You’re sat in the passenger seat of a fully autonomous car. You’re cruising along nicely catching up on some work emails when you notice a child running towards the road chasing a stray ball. Impact is likely but swerving into the adjacent lane to miss the child would mean almost certain collision with an oncoming truck.
Human instinct would be screaming for action at this point, but all you can do is trust in the powers of “strong” artificial intelligence (AI) and let the machine make the decision. But, how does the self-driving car decide how to respond to the situation? This conundrum has nothing to do with law or regulation. Really, it’s a question of ethics.
The ethical debate is just one of the areas of concern around “strong” AI technologies, according to the Allianz Global Corporate & Specialty (AGCS) report, ‘The Rise of Artificial Intelligence: Future Outlook and Emerging Risks’. Other areas in debate include: software accessibility, safety, liability and accountability.
AGCS’s report defines “strong” AI as machines with consciousness, sentience and mind, or even general intelligence almost reaching human cognitive abilities. “Strong” AI is still theoretical, but the insurer expects it to be on the market around 2040.
“AI, in general, is shifting decision making processes from human beings towards machines. ‘Strong’ AI, sometimes defined as general intelligence, goes a step further with machines becoming capable of experiencing consciousness. There are many challenges linked to that,” explained Michael Bruch, head of emerging trends at AGCS.
“The ethical debate is tricky. The challenge when developing AI agents is to instill the agent with a distinction between good and bad. This cannot be dictated by regulatory bodies or authorities alone; it has to be driven by society as a whole. There’s still a long way to go with that.”
Ethics is also closely linked to liability and accountability – two other major concerns highlighted by AGCS. The AI report states the basis for accountability of an AI agent lies in the transparency of its decisions. Consumer protection rules state humans have a “right to explanation,” which means a consumer should be able to query and potentially challenge an AI agent’s conclusion.
AI applications, at present, are developed by humans and are taught with data that’s often human-generated. This means there’s strong potential for prejudice and implicit bias within the data, resulting in AI agents sometimes reaching partial and unfair decisions. Insurers need to keep on top of this (i.e. if they use chatbots) with “appropriate scrutiny requirements,” Bruch explained.
“The autonomous vehicle market is a good example of the legal liability problem,” Bruch told Insurance Business. “When the decision-making process behind the wheel moves from humans to machines, who is responsible if something goes wrong: the programmer, the software developer, the hardware developer, or the manufacturer? The list goes on.
“Leaving the legal liability decisions to courts may be expensive and inefficient if the number of AI-generated damages start increasing. A solution to the lack of legal liability would be to establish expert agencies or authorities to develop a liability framework under which designers, manufacturers or sellers of AI products would be subject to limited tort liability.”

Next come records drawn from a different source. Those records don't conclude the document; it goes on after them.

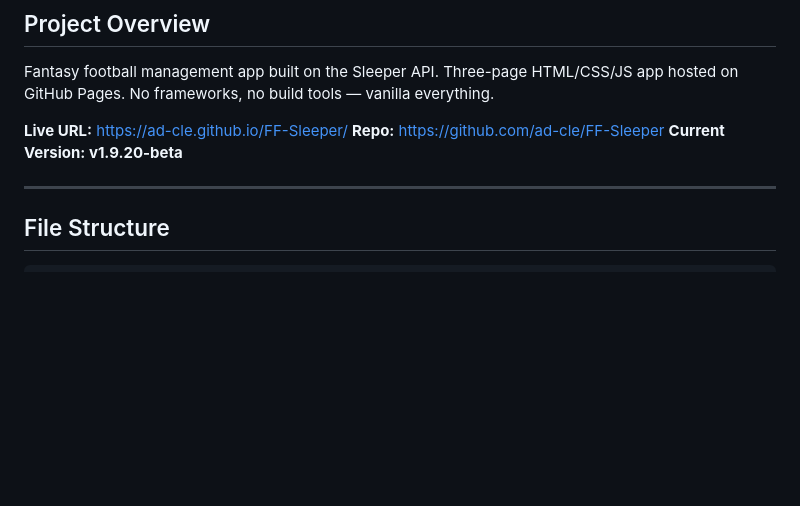
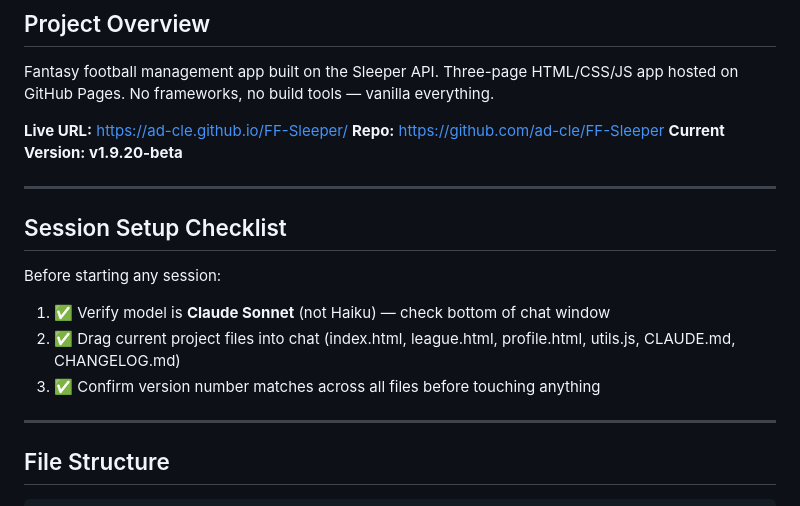
Before and after one commit to AD-CLE/FF-Sleeper, a Markdown page: CLAUDE.md, the part around the change. GitHub-like rendering; blank space fills up the shorter version.

```diff
--- a/CLAUDE.md
+++ b/CLAUDE.md
@@ -8,6 +8,14 @@ No frameworks, no build tools — vanilla everything.
 **Live URL:** https://ad-cle.github.io/FF-Sleeper/
 **Repo:** https://github.com/ad-cle/FF-Sleeper
 **Current Version: v1.9.20-beta**
+
+---
+
+## Session Setup Checklist
+Before starting any session:
+1. ✅ Verify model is **Claude Sonnet** (not Haiku) — check bottom of chat window
+2. ✅ Drag current project files into chat (index.html, league.html, profile.html, utils.js, CLAUDE.md, CHANGELOG.md)
+3. ✅ Confirm version number matches across all files before touching anything
 
 ---
 
```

As for safety with “strong” AI capabilities, the AGCS report finds that the race for bringing AI systems to market could lead to rushed, and therefore potentially negligent, validation activities, which are needed to guarantee the deployment of safe and functional AI agents. This could lead to an increase in defective products, recalls – and call some of the liability, accountability and ethical questions back into debate.